How to Bleed Brakes with Completely Open System?

Question

So I have to replace the brake booster on the E30, which means completely removing the master cylinder and everything.

I've read and been told that the master cylinder will have to be bench bled. I've seen some videos on doing this, where you plug the outlets and manually pump the cylinder.

My question is, after bench bleeding the master, how do I attach the brake lines without having fluid pour out, loose pressure, etc?

It seems that after pulling the plugs out, fluid would start pouring while attempting to attach the lines.

Has anyone bled a system being completely "dry"? Would like to do this before trailering it anywhere again because I wont be guaranteed to have a winch to get it off a trailer and also just have brakes in the car again.

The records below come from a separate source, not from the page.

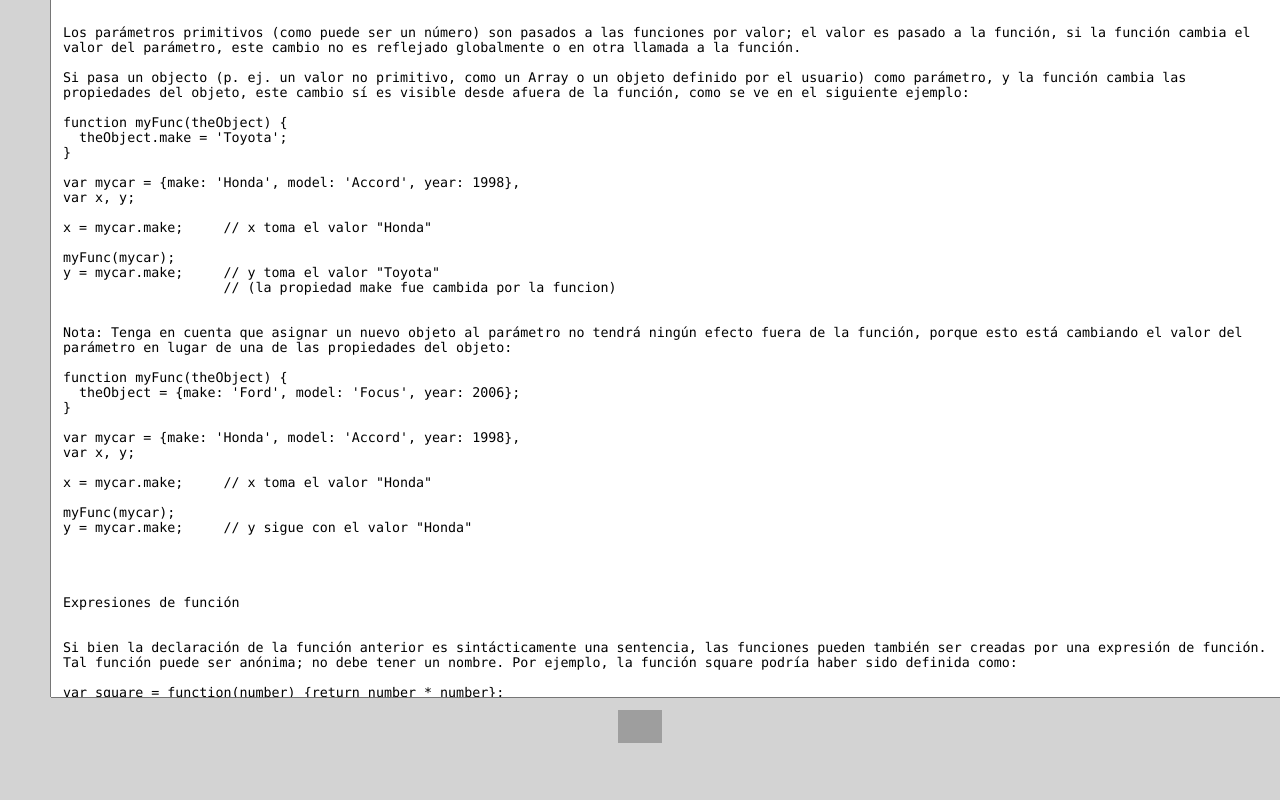
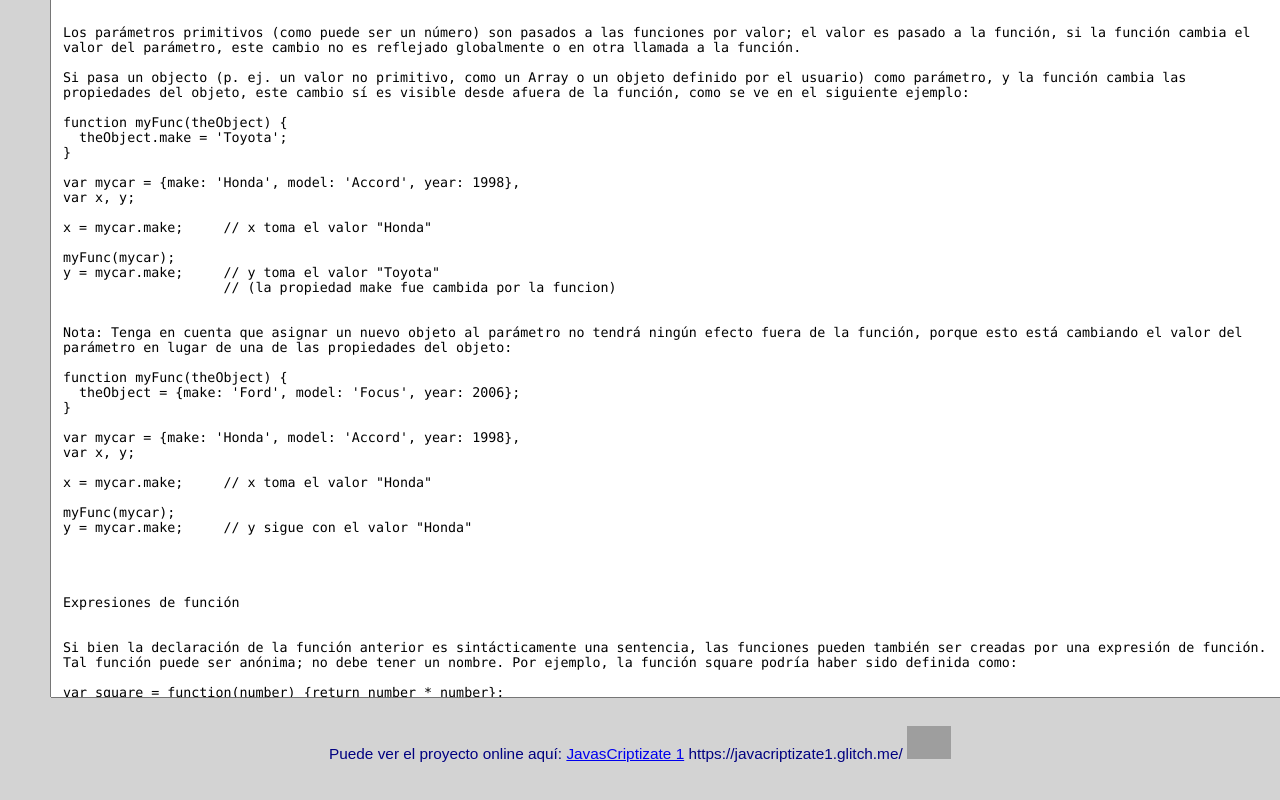
Before and after one commit to rafaelandresmessina/javascript-edit, a plain HTML site: page index.html in a window 1280 px wide. Shown: the part 4422-5222 px from the top of the page. Drawn offline with Linux system fonts and the light colour scheme; grey boxes are pictures that could not be loaded; a script that the page names is missing.

Commit message:
Update index.html

```diff
--- a/index.html
+++ b/index.html
@@ -551,6 +551,9 @@ Uno de éstos, el método apply(), se puede utilizar para lograr este objetivo.
 
 </textarea>
 
+<p> Puede ver el proyecto online aquí: <a href="https://javacriptizate1.glitch.me/">JavasCriptizate 1</a>
+  https://javacriptizate1.glitch.me/
+
   <!-- Remix Button -->
 <a href="https://glitch.com/edit/?utm_content=project_vast-calcium&utm_source=remix_this&utm_medium=button&utm_campaign=glitchButton#!/remix/vast-calcium">
   <img src="https://cdn.glitch.com/2bdfb3f8-05ef-4035-a06e-2043962a3a13%2Fremix%402x.png?1513093958726" alt="remix this" height="33">
```
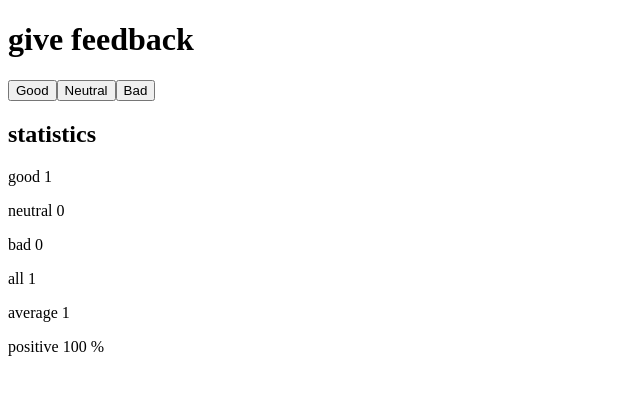
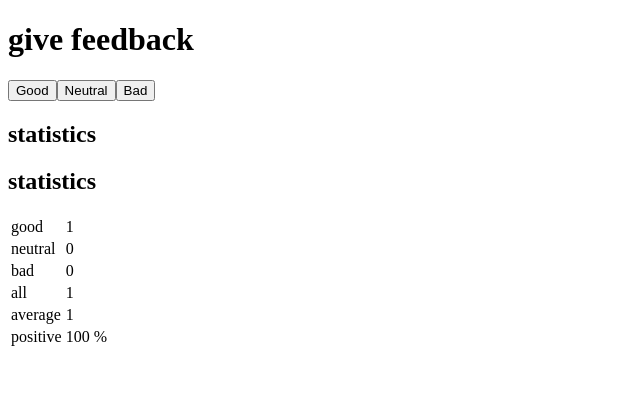
Before and after one commit to rahil4321/Helsinki_FullStack, a React (Vite) app in the folder part1/unicafe/: page / in a window 1280 px wide. Both pictures are taken after a click on the button "Good". Shown: the top 394 px of the page, without its empty margins (0-640 px from the left). Built offline with nearby package versions, Linux system fonts and the light colour scheme.

Commit message:
completed unicafe exercise 1.11

```diff
--- a/part1/unicafe/src/App.jsx
+++ b/part1/unicafe/src/App.jsx
@@ -8,7 +8,10 @@
 
 const StatisticLine = (props) => {
   return (
-    <p>{props.text} {props.value}</p>
+    <tr>
+      <td>{props.text}</td>
+      <td>{props.value}</td>
+    </tr>
   )
 }
 
@@ -19,12 +22,17 @@
   }
   return(
     <div>
-    <StatisticLine text = "good" value = {props.good}/>
-    <StatisticLine text = "neutral" value = {props.neutral}/>
-    <StatisticLine text = "bad" value = {props.bad}/>
-    <StatisticLine text = "all" value = {props.total}/>
-    <StatisticLine text = "average" value = {props.average}/>
-    <StatisticLine text = "positive" value = {props.positive + " %"}/>
+      <h2>statistics</h2>
+      <table>
+        <tbody>
+          <StatisticLine text="good" value={props.good} />
+          <StatisticLine text="neutral" value={props.neutral} />
+          <StatisticLine text="bad" value={props.bad} />
+          <StatisticLine text="all" value={props.total} />
+          <StatisticLine text="average" value={props.average} />
+          <StatisticLine text="positive" value={props.positive + " %"} />
+        </tbody>
+      </table>
     </div>
   )
 }
```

@m42b32 was able to hook me up with a working booster, so I'm gonna try and do this tomorrow as it should be decent outside tomorrow.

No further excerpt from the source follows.